Secular society can only make sense of the riots through the language of morality. But the church is struggling, too
By Albert Radcliffe
The question: Is there a spiritual response to the riots? The riots in London, the Midlands, Liverpool and Manchester have been analysed from just about every angle: the sociological, psychological, moral and even the aesthetic, but Russell Brand’s Guardian article was a reminder of their underlying spiritual significance.
We say something is “spiritual” when it nourishes our sense of self and the self’s sense of its own worth. The spiritual is made up of all those inner realities of conscience and imagination that lie beyond the rational and emotional sides of our nature. For example, deep-seated, life-shaping attitudes are not the products of reason or feeling: they are created by events and relationships functioning permanently deep within our lives.

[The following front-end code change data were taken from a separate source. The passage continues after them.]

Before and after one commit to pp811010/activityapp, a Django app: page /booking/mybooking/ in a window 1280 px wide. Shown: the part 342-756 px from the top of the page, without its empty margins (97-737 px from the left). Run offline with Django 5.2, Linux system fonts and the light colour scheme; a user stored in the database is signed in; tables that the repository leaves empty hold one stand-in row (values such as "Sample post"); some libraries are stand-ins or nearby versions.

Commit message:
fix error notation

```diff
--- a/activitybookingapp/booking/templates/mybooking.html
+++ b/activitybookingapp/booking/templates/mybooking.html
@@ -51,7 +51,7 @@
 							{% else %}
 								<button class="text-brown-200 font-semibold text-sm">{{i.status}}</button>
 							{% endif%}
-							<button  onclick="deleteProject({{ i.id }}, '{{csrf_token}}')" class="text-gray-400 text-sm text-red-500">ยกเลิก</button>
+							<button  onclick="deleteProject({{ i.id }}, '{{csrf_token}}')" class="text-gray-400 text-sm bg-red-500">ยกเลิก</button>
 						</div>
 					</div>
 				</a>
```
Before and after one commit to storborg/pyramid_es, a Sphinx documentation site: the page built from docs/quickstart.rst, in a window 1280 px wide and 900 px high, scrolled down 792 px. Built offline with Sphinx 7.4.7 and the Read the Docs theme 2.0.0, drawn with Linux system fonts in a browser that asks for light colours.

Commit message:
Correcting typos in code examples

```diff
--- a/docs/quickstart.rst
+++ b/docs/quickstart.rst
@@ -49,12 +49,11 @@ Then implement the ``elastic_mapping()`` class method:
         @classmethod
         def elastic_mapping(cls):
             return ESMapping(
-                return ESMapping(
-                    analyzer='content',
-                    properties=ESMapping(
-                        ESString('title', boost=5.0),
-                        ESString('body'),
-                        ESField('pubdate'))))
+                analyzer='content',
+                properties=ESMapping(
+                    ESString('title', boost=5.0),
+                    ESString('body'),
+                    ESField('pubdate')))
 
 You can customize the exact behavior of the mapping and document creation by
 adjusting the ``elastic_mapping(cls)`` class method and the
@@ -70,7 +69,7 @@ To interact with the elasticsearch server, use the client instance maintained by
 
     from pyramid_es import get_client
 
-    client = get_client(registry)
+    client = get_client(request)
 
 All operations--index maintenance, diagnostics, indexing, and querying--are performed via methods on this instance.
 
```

In a secular society like ours, the “spiritual” is a forgotten category, though it underlies all others. Its loss means that we can no longer understand adequately things like hope, trust, love and meaning. All that we have left to make sense of the recent evils of arson and looting is the language of morality, and that goes nowhere near deep enough.
Yet to say that something is spiritual is not to say that it’s therefore a good thing, a temptation for those attempting to live without religion; for just as our emotional lives can be stunted and corrupted, so too can our spiritual. The test for a healthy spirituality is always: “Does it shape us for the better or for worse; does it makes us more human or less?”

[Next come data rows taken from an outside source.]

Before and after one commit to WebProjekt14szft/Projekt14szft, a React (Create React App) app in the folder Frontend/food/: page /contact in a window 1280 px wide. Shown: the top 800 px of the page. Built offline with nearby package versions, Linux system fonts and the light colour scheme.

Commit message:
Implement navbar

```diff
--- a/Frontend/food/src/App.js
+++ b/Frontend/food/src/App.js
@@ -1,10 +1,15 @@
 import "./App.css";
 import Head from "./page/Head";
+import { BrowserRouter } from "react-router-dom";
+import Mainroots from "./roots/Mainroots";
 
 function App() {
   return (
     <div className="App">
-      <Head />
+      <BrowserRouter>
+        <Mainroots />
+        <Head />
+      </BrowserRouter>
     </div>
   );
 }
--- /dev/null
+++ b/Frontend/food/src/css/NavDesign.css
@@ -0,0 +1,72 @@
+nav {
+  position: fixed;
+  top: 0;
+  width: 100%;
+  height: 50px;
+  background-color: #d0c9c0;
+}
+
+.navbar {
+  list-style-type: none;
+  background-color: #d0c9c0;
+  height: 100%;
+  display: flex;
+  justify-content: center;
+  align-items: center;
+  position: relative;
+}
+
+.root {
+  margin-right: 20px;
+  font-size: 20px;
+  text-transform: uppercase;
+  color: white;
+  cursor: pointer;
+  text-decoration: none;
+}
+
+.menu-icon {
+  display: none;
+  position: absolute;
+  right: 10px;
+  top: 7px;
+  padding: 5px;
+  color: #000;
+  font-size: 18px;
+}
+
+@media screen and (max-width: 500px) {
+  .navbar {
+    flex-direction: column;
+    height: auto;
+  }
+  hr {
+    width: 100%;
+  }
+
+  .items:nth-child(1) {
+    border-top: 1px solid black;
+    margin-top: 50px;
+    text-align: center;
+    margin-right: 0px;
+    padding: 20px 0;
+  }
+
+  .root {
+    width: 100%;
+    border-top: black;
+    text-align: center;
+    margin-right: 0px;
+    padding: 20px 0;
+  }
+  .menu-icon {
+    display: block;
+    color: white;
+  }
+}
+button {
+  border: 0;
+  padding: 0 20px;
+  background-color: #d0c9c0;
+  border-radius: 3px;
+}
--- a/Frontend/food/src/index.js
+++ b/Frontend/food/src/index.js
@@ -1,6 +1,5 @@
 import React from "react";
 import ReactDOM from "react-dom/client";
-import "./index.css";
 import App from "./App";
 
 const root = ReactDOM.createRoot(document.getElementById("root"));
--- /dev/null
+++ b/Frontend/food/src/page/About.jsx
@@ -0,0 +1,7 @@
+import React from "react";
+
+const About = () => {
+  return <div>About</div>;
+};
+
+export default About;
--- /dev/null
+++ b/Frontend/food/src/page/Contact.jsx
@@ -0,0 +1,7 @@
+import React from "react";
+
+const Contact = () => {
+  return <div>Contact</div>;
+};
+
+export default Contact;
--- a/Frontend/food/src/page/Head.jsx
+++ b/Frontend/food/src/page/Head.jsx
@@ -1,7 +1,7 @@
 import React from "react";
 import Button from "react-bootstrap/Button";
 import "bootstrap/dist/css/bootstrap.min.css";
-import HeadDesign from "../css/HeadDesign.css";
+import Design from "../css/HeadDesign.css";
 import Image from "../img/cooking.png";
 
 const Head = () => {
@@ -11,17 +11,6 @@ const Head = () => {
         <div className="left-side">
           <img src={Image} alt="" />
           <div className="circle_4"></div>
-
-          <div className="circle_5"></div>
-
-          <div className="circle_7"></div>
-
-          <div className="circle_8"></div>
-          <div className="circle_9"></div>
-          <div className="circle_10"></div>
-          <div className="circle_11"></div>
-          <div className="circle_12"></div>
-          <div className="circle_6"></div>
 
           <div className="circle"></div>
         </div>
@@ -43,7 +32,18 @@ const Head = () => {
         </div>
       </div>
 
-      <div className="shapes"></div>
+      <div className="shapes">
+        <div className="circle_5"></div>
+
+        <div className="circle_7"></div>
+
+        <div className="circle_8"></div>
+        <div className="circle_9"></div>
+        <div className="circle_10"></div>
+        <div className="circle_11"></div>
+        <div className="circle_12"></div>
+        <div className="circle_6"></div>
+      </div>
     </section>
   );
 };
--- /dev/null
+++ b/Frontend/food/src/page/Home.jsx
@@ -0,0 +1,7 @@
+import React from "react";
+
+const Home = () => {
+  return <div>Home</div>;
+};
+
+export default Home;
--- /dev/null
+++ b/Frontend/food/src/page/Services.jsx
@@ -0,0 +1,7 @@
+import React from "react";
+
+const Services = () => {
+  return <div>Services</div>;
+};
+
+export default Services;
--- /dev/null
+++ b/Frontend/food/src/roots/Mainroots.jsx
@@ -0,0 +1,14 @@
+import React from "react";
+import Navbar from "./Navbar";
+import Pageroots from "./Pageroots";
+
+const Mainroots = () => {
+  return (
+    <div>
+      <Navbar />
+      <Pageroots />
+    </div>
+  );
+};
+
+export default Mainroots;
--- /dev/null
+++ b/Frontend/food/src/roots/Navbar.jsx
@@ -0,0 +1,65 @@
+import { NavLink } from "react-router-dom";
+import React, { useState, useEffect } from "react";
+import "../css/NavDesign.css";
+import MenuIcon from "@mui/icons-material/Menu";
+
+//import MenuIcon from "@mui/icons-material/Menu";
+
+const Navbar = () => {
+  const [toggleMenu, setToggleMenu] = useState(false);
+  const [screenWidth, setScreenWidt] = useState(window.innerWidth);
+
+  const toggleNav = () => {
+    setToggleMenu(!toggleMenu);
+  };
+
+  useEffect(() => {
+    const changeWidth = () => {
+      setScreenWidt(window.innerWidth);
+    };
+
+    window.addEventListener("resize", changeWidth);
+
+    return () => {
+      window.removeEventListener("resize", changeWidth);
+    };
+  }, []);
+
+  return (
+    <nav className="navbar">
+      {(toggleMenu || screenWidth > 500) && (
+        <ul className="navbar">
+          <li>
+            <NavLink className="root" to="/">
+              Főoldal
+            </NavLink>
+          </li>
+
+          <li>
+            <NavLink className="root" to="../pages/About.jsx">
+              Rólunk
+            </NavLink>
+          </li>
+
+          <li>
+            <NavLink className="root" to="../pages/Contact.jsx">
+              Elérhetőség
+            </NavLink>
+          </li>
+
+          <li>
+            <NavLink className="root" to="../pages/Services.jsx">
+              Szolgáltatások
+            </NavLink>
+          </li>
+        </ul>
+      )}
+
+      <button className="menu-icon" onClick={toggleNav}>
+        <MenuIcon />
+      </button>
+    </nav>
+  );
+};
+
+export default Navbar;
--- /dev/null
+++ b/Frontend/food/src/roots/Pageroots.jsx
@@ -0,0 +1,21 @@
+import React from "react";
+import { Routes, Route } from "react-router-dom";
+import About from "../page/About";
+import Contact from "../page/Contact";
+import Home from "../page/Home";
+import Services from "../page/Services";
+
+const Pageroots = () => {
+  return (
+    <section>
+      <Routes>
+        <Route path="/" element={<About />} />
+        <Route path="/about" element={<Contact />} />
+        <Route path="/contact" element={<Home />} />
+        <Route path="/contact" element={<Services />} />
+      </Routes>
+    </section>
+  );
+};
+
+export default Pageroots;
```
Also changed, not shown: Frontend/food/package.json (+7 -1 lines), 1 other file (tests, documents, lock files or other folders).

England is a society that’s increasingly adrift spiritually. It’s not that we live unspiritual lives – not even criminals can do that – but when we have no experience of healthy spiritualities we are likely to opt instead for those that are emotionally destructive and morally dysfunctional.
I wish as an Anglican priest I could point uncritically to the Christian faith or to my own church for obvious answers to this recent upsurge in criminal violence – for until quite recently the church was England’s chief access to the spiritual dimension in life. But I can’t because, together with other institutions in our world, secular as well as religious, we are now, all of us, in serious spiritual trouble. Religions, too, are spiritually vulnerable.

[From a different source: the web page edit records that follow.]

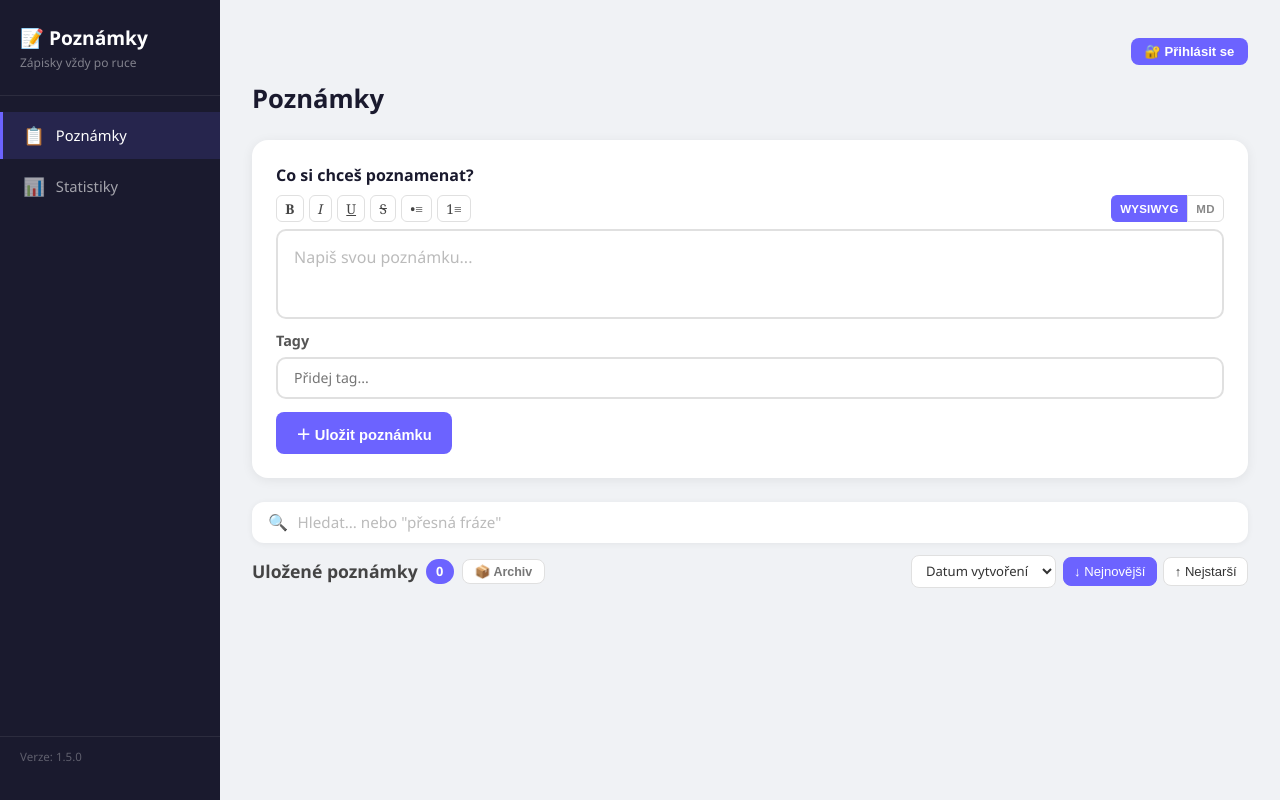
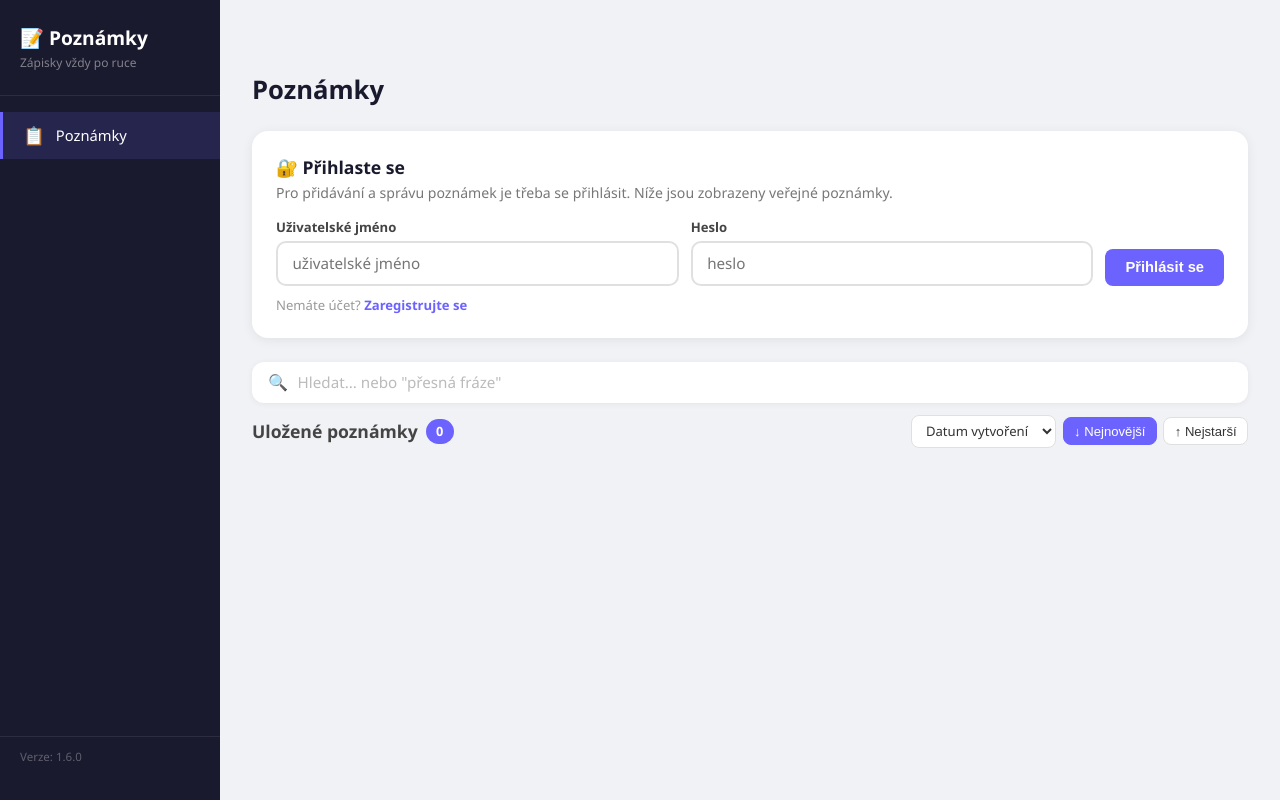
Before and after one commit to Biermannek/notes-app, a Flask app: page / in a window 1280 px wide. Run offline with Flask 3, Linux system fonts and the light colour scheme; data that the repository does not hold is empty; parts of the project's set-up code (start-up, migrations or seed data) failed here and were passed over.

Commit message:
feat: inline login banner pro nepřihlášené, skrytý formulář a nav položky [v1.6.0]

```diff
--- a/templates/index.html
+++ b/templates/index.html
@@ -337,7 +337,7 @@
   <div class="nav">
     <div class="nav-item active" onclick="goHome()" id="nav-notes"><span class="nav-icon">📋</span> Poznámky</div>
     <div class="nav-sub" id="navTagList"></div>
-    <div class="nav-item" onclick="showPage('stats')" id="nav-stats"><span class="nav-icon">📊</span> Statistiky</div>
+    <div class="nav-item" onclick="showPage('stats')" id="nav-stats" style="display:none"><span class="nav-icon">📊</span> Statistiky</div>
     <div class="nav-item" onclick="showPage('settings')" id="nav-settings" style="display:none"><span class="nav-icon">⚙️</span> Nastavení</div>
     <div class="sidebar-footer">Verze: {{ version }}</div>
   </div>
@@ -360,7 +360,34 @@
   <div class="page active" id="page-notes">
     <h2 class="page-title">Poznámky</h2>
 
-    <div class="card">
+    <!-- Banner pro nepřihlášené uživatele -->
+    <div id="anonBanner" class="card" style="display:none">
+      <div style="margin-bottom:1rem">
+        <div style="font-size:1.1rem;font-weight:700;color:#1a1a2e;margin-bottom:.25rem">🔐 Přihlaste se</div>
+        <div style="font-size:.88rem;color:#777">Pro přidávání a správu poznámek je třeba se přihlásit. Níže jsou zobrazeny veřejné poznámky.</div>
+      </div>
+      <div style="display:flex;gap:.75rem;flex-wrap:wrap;align-items:flex-end">
+        <div style="flex:1;min-width:140px">
+          <div style="font-size:.82rem;font-weight:600;color:#444;margin-bottom:.3rem">Uživatelské jméno</div>
+          <input id="inlineLoginUsername" type="text" placeholder="uživatelské jméno" autocomplete="username"
+                 style="width:100%;padding:.65rem .9rem;border:2px solid #e0e0e0;border-radius:10px;font-size:.95rem;font-family:inherit;color:#1a1a2e;transition:border-color .2s;background:#fff;outline:none"
+                 onfocus="this.style.borderColor='#6c63ff'" onblur="this.style.borderColor='#e0e0e0'"
+                 onkeydown="if(event.key==='Enter')doInlineLogin()"/>
+        </div>
+        <div style="flex:1;min-width:140px">
+          <div style="font-size:.82rem;font-weight:600;color:#444;margin-bottom:.3rem">Heslo</div>
+          <input id="inlineLoginPassword" type="password" placeholder="heslo" autocomplete="current-password"
+                 style="width:100%;padding:.65rem .9rem;border:2px solid #e0e0e0;border-radius:10px;font-size:.95rem;font-family:inherit;color:#1a1a2e;transition:border-color .2s;background:#fff;outline:none"
+                 onfocus="this.style.borderColor='#6c63ff'" onblur="this.style.borderColor='#e0e0e0'"
+                 onkeydown="if(event.key==='Enter')doInlineLogin()"/>
+        </div>
+        <button class="btn btn-primary" style="margin-top:0;white-space:nowrap;flex-shrink:0" onclick="doInlineLogin()">Přihlásit se</button>
+      </div>
+      <div class="auth-error" id="inlineLoginError" style="margin-top:.75rem;margin-bottom:0"></div>
+      <div style="font-size:.82rem;color:#999;margin-top:.65rem">Nemáte účet? <a style="color:#6c63ff;cursor:pointer;font-weight:600" onclick="showPage('register')">Zaregistrujte se</a></div>
+    </div>
+
+    <div id="noteFormCard" class="card" style="display:none">
       <label for="noteInput">Co si chceš poznamenat?</label>
       <div class="format-toolbar">
         <button class="fmt-btn" title="Tučně" onmousedown="event.preventDefault();fmtNew('bold','**','**')"><b>B</b></button>
@@ -856,25 +883,37 @@ function discardSettings() {
 
 // ── Auth ──────────────────────────────────────────────────────────────────
 function updateTopbar() {
-  const userDiv  = document.getElementById('topbarUser');
-  const loginBtn = document.getElementById('topbarLoginBtn');
-  const nameEl   = document.getElementById('topbarName');
-  const initEl   = document.getElementById('topbarInitials');
-  const privRow  = document.getElementById('newNotePrivacyRow');
+  const userDiv     = document.getElementById('topbarUser');
+  const loginBtn    = document.getElementById('topbarLoginBtn');
+  const nameEl      = document.getElementById('topbarName');
+  const initEl      = document.getElementById('topbarInitials');
+  const privRow     = document.getElementById('newNotePrivacyRow');
   const settingsNav = document.getElementById('nav-settings');
+  const statsNav    = document.getElementById('nav-stats');
+  const anonBanner  = document.getElementById('anonBanner');
+  const noteFormCard = document.getElementById('noteFormCard');
+  const archiveBtn  = document.getElementById('btnArchiveToggle');
   if (currentUser) {
-    nameEl.textContent   = currentUser.full_name;
-    initEl.textContent   = currentUser.full_name.split(' ').map(w => w[0]).join('').slice(0, 2).toUpperCase();
-    userDiv.style.display  = 'flex';
-    loginBtn.style.display = 'none';
-    if (privRow) privRow.style.display = 'flex';
-    if (settingsNav) settingsNav.style.display = 'flex';
+    nameEl.textContent  = currentUser.full_name;
+    initEl.textContent  = currentUser.full_name.split(' ').map(w => w[0]).join('').slice(0, 2).toUpperCase();
+    userDiv.style.display   = 'flex';
+    loginBtn.style.display  = 'none';
+    if (privRow)       privRow.style.display      = 'flex';
+    if (settingsNav)   settingsNav.style.display   = 'flex';
+    if (statsNav)      statsNav.style.display      = 'flex';
+    if (anonBanner)    anonBanner.style.display    = 'none';
+    if (noteFormCard)  noteFormCard.style.display  = 'block';
+    if (archiveBtn)    archiveBtn.style.display    = '';
   } else {
-    userDiv.style.display  = 'none';
-    loginBtn.style.display = 'inline-flex';
-    if (privRow) privRow.style.display = 'none';
-    if (settingsNav) settingsNav.style.display = 'none';
-    // Reset privacy state on logout
+    userDiv.style.display   = 'none';
+    loginBtn.style.display  = 'none';   // přihlášení je nyní inline v banneru
+    if (privRow)       privRow.style.display      = 'none';
+    if (settingsNav)   settingsNav.style.display   = 'none';
+    if (statsNav)      statsNav.style.display      = 'none';
+    if (anonBanner)    anonBanner.style.display    = 'block';
+    if (noteFormCard)  noteFormCard.style.display  = 'none';
+    if (archiveBtn)    archiveBtn.style.display    = 'none';
+    // Reset privacy state
     newNoteIsPublic = false;
     const privBtn = document.getElementById('btnNewPrivacy');
     if (privBtn) { privBtn.textContent = '🔒 Soukromá'; privBtn.classList.remove('public'); }
@@ -907,13 +946,10 @@ function resetAppState() {
   if (title) title.textContent = 'Uložené poznámky';
 }
 
-async function doLogin() {
-  const username = document.getElementById('loginUsername').value.trim();
-  const password = document.getElementById('loginPassword').value;
-  const errEl    = document.getElementById('loginError');
+async function _performLogin(username, password, errEl) {
   errEl.classList.remove('visible');
   if (!username || !password) {
-    errEl.textContent = 'Vyplňte všechna pole'; errEl.classList.add('visible'); return;
+    errEl.textContent = 'Vyplňte všechna pole'; errEl.classList.add('visible'); return false;
   }
   try {
     const r    = await fetch('/api/auth/login', {
@@ -921,19 +957,41 @@ async function doLogin() {
       body: JSON.stringify({ username, password })
     });
     const data = await r.json();
-    if (!r.ok) { errEl.textContent = data.error || 'Chyba přihlášení'; errEl.classList.add('visible'); return; }
+    if (!r.ok) { errEl.textContent = data.error || 'Chyba přihlášení'; errEl.classList.add('visible'); return false; }
     currentUser = data;
     updateTopbar();
     await loadSettings();
-    document.getElementById('loginUsername').value = '';
-    document.getElementById('loginPassword').value = '';
     resetAppState();
-    showPage('notes');
+    _doShowPage('notes');
     await loadAllTags();
     await loadNotes();
     showToast('Vítejte, ' + data.full_name + '! 👋');
+    return true;
   } catch (e) {
     errEl.textContent = 'Chyba spojení se serverem'; errEl.classList.add('visible');
+    return false;
+  }
+}
+
+async function doLogin() {
+  const username = document.getElementById('loginUsername').value.trim();
+  const password = document.getElementById('loginPassword').value;
+  const errEl    = document.getElementById('loginError');
+  const ok = await _performLogin(username, password, errEl);
+  if (ok) {
+    document.getElementById('loginUsername').value = '';
+    document.getElementById('loginPassword').value = '';
+  }
+}
+
+async function doInlineLogin() {
+  const username = document.getElementById('inlineLoginUsername').value.trim();
+  const password = document.getElementById('inlineLoginPassword').value;
+  const errEl    = document.getElementById('inlineLoginError');
+  const ok = await _performLogin(username, password, errEl);
+  if (ok) {
+    document.getElementById('inlineLoginUsername').value = '';
+    document.getElementById('inlineLoginPassword').value = '';
   }
 }
 
--- a/version.py
+++ b/version.py
@@ -1 +1 @@
-__version__ = "1.5.0"
+__version__ = "1.6.0"
```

Market capitalism, Christianity’s chief secular substitute, produces material goods and political freedoms in plenty; and these are good, though not when used to exclude other good things essential for spiritual health. The spiritual wells of our social life are running dry and the problem, being at root a spiritual one, affects everything. Believers, agnostics and atheists are in this together. This in no way excuses the breakdown in law and order, but it does explain why sermons from politicians and harsh sentences by the courts will prove inadequate for mending “broken Britain”.
The spiritual life of individuals and societies is built traditionally upon stories and rituals, teaching and example, discipline and prayer; but as the Christian basis of our culture has been largely abandoned, its place has not been taken by secular equivalents. Healthy spirituality is always creative; unhealthy spiritualities are invariably destructive. Religion might be only one spiritual resource among the many that we need, but without it we are on starvation rations.
The spiritual deficit in a multifaith society should concern unbelievers as well as believers. Christian humanists like myself should be in dialogue with secular humanists, as well as those of other faiths, for human nature is at root a spiritual nature. It should be well nourished among poor and wealthy alike. As WH Auden wrote, though alas in a line he came to regret: “We must love one another or die.”
See online: We are all in serious spiritual trouble